While home prices are estimated to be 3% undervalued nationally in the second quarter of this year, they are projected to align with long-term fundamentals by the first quarter of 2015, Trulia’s latest Bubble Watch report finds.
During last decade’s housing bubble, home prices soared to a level that was 39% overvalued in the first quarter of 2006, then dropped to being 15% undervalued in the fourth quarter of 2011. In the first quarter of this year, prices looked 5% undervalued, and in the second quarter of last year prices looked 8% undervalued.
“The good news for bubblephobes is that price gains are now slowing down while prices still look (slightly) undervalued,” writes Jed Kolko, chief economist for Trulia. “We’d be at greater risk of heading toward a bubble if price gains were still accelerating, but they’re not.”

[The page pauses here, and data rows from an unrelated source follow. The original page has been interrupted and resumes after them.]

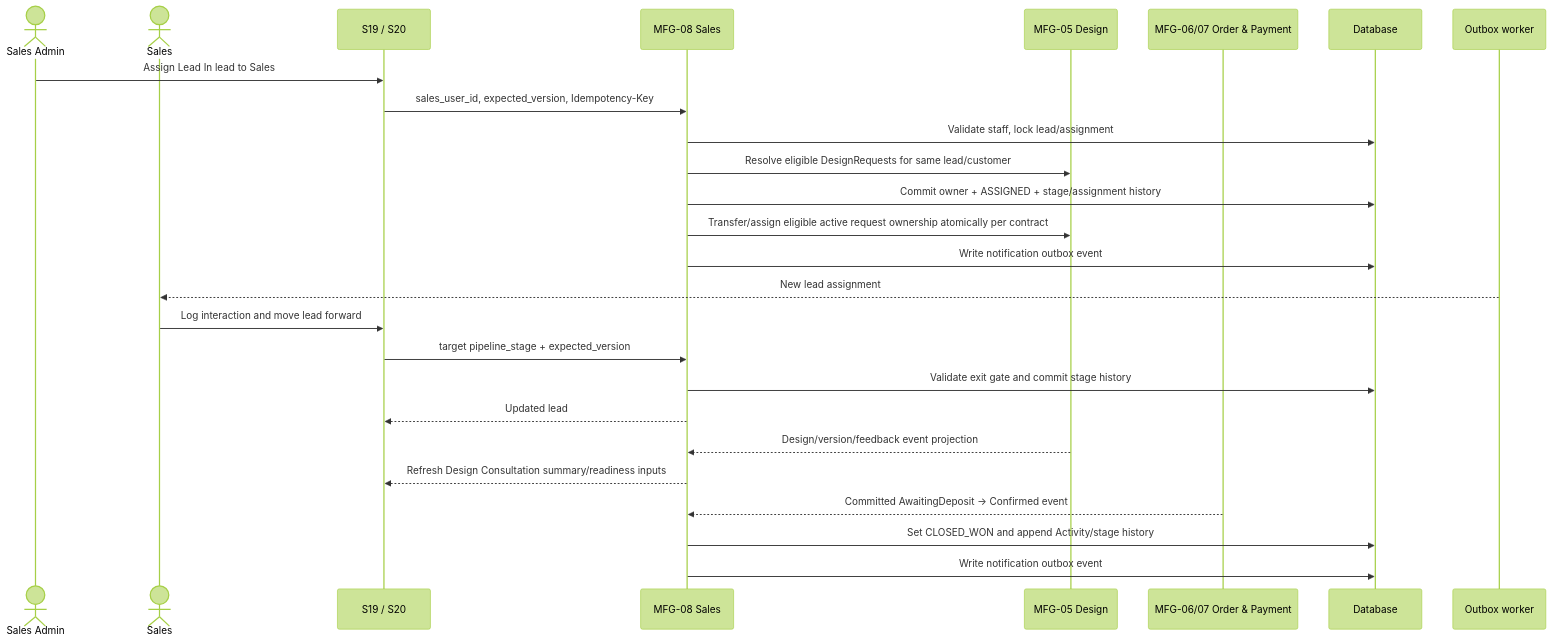
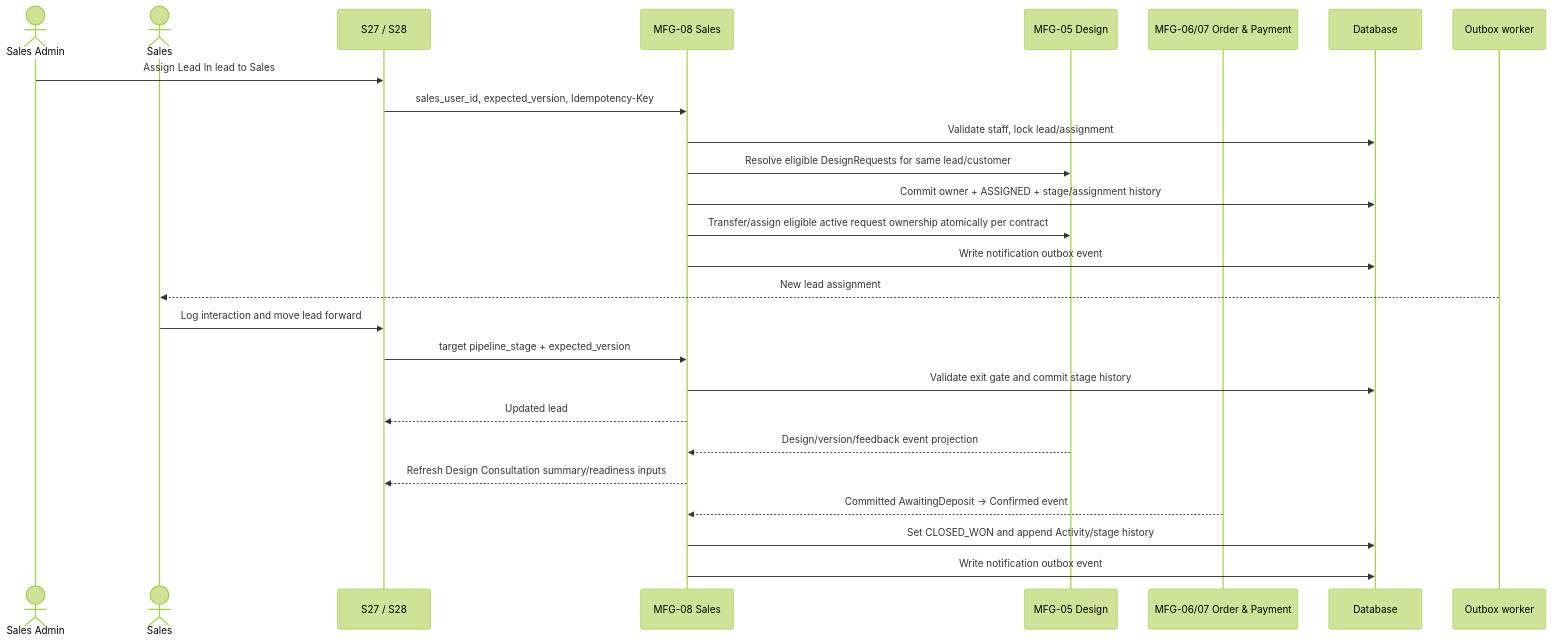
One commit to ankhanhwork/weavelink-project changed the second of 2 diagrams in docs/spec/specs/spec-MFG-08.md. Above: the diagram before and after it, drawn with Mermaid (forest theme). The commit also changed other lines of this file and 235 other files, not shown here.

````diff
--- a/docs/spec/specs/spec-MFG-08.md
+++ b/docs/spec/specs/spec-MFG-08.md
@@ -104,32 +104,32 @@
 ```mermaid
 sequenceDiagram
     actor Admin as Sales Admin
     actor Sales as Sales
-    participant UI as S19 / S20
+    participant UI as S27 / S28
     participant SalesModule as MFG-08 Sales
     participant DesignModule as MFG-05 Design
     participant OrderModule as MFG-06/07 Order & Payment
     participant DB as Database
     participant Outbox as Outbox worker
 
     Admin->>UI: Assign Lead In lead to Sales
     UI->>SalesModule: sales_user_id, expected_version, Idempotency-Key
     SalesModule->>DB: Validate staff, lock lead/assignment
     SalesModule->>DesignModule: Resolve eligible DesignRequests for same lead/customer
     SalesModule->>DB: Commit owner + ASSIGNED + stage/assignment history
     SalesModule->>DesignModule: Transfer/assign eligible active request ownership atomically per contract
     SalesModule->>DB: Write notification outbox event
     Outbox-->>Sales: New lead assignment
 
     Sales->>UI: Log interaction and move lead forward
     UI->>SalesModule: target pipeline_stage + expected_version
     SalesModule->>DB: Validate exit gate and commit stage history
     SalesModule-->>UI: Updated lead
 
     DesignModule-->>SalesModule: Design/version/feedback event projection
     SalesModule-->>UI: Refresh Design Consultation summary/readiness inputs
 
     OrderModule-->>SalesModule: Committed AwaitingDeposit -> Confirmed event
     SalesModule->>DB: Set CLOSED_WON and append Activity/stage history
     SalesModule->>DB: Write notification outbox event
 ```
````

Eight of the 10 most overvalued housing markets are in California, with Orange County, Los Angeles, and Riverside-San Bernardino in the top four. However, they are not seeing the return of last decade’s bubble. These California markets are much less overvalued than they were at the height of the bubble. Orange County is just 17% overvalued now versus being 71% overvalued in the first quarter of 2006.
Among the most overvalued markets today, only Austin looks more overvalued now at 13% versus 8% in the first quarter of 2006, “and that’s because Austin, and Texas generally, avoided the worst of last decade’s bubble and bust,” Kolko says.
Read the full report here.
Written by Cassandra Dowell